___ Provided material

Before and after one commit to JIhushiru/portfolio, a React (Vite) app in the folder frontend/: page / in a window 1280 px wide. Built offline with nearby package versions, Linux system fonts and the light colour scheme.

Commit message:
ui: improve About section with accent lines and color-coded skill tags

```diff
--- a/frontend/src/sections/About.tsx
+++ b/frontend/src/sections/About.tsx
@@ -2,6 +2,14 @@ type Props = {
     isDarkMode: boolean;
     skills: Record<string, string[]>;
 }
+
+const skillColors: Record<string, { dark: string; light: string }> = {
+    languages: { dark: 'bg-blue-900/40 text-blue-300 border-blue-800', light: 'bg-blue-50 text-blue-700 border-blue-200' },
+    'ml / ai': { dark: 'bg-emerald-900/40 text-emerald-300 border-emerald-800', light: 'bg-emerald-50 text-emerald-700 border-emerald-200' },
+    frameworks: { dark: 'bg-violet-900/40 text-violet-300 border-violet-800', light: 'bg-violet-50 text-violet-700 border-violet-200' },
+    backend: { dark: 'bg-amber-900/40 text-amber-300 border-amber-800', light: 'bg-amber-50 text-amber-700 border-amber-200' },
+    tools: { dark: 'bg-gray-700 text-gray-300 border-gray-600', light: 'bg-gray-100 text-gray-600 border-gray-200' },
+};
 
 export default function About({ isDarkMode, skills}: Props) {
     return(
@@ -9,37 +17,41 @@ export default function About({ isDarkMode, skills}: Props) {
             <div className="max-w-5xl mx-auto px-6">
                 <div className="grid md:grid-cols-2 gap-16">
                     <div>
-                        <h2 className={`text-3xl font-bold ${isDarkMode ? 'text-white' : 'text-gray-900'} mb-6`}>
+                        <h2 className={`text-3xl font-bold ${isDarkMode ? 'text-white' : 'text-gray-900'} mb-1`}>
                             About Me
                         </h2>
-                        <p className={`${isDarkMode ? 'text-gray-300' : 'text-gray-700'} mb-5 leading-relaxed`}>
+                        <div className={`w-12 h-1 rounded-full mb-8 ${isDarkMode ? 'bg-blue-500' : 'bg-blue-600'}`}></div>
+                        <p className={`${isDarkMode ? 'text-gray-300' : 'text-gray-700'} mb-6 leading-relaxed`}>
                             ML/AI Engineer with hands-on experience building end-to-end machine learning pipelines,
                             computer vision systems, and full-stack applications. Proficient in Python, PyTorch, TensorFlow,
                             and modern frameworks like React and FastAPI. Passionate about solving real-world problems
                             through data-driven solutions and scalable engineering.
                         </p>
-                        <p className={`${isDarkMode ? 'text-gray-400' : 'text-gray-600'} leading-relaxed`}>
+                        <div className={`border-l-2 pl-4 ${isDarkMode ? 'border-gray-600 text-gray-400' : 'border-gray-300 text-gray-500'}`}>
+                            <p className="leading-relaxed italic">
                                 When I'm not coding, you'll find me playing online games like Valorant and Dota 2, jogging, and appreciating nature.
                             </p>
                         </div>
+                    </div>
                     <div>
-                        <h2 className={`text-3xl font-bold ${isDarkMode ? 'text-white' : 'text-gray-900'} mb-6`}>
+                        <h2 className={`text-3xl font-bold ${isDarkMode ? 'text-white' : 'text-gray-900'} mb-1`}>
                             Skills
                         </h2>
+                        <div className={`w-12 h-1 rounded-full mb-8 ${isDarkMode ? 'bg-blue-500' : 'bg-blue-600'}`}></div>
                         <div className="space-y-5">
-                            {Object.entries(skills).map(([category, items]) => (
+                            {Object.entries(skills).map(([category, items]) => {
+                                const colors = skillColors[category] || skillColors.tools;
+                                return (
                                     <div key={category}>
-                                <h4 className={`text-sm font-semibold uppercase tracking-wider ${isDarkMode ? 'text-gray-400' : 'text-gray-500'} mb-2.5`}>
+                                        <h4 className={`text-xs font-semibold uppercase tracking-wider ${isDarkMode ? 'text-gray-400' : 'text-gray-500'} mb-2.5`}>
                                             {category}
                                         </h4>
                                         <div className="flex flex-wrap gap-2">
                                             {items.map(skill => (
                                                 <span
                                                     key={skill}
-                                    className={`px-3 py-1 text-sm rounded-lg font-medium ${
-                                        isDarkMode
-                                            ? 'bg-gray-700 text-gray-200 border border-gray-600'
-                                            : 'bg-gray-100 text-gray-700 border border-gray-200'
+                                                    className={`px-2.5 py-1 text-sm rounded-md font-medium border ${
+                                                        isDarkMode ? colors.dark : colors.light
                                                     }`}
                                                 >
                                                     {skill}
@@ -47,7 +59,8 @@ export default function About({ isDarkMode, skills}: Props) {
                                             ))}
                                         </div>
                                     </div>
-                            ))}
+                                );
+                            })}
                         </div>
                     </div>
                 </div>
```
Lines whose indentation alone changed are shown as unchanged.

______

Work request →
Copy out, from the data above, each line where the string "category" is present.

Written solution →
-                            {Object.entries(skills).map(([category, items]) => (
+                            {Object.entries(skills).map(([category, items]) => {
+                                const colors = skillColors[category] || skillColors.tools;
                                     <div key={category}>
                                             {category}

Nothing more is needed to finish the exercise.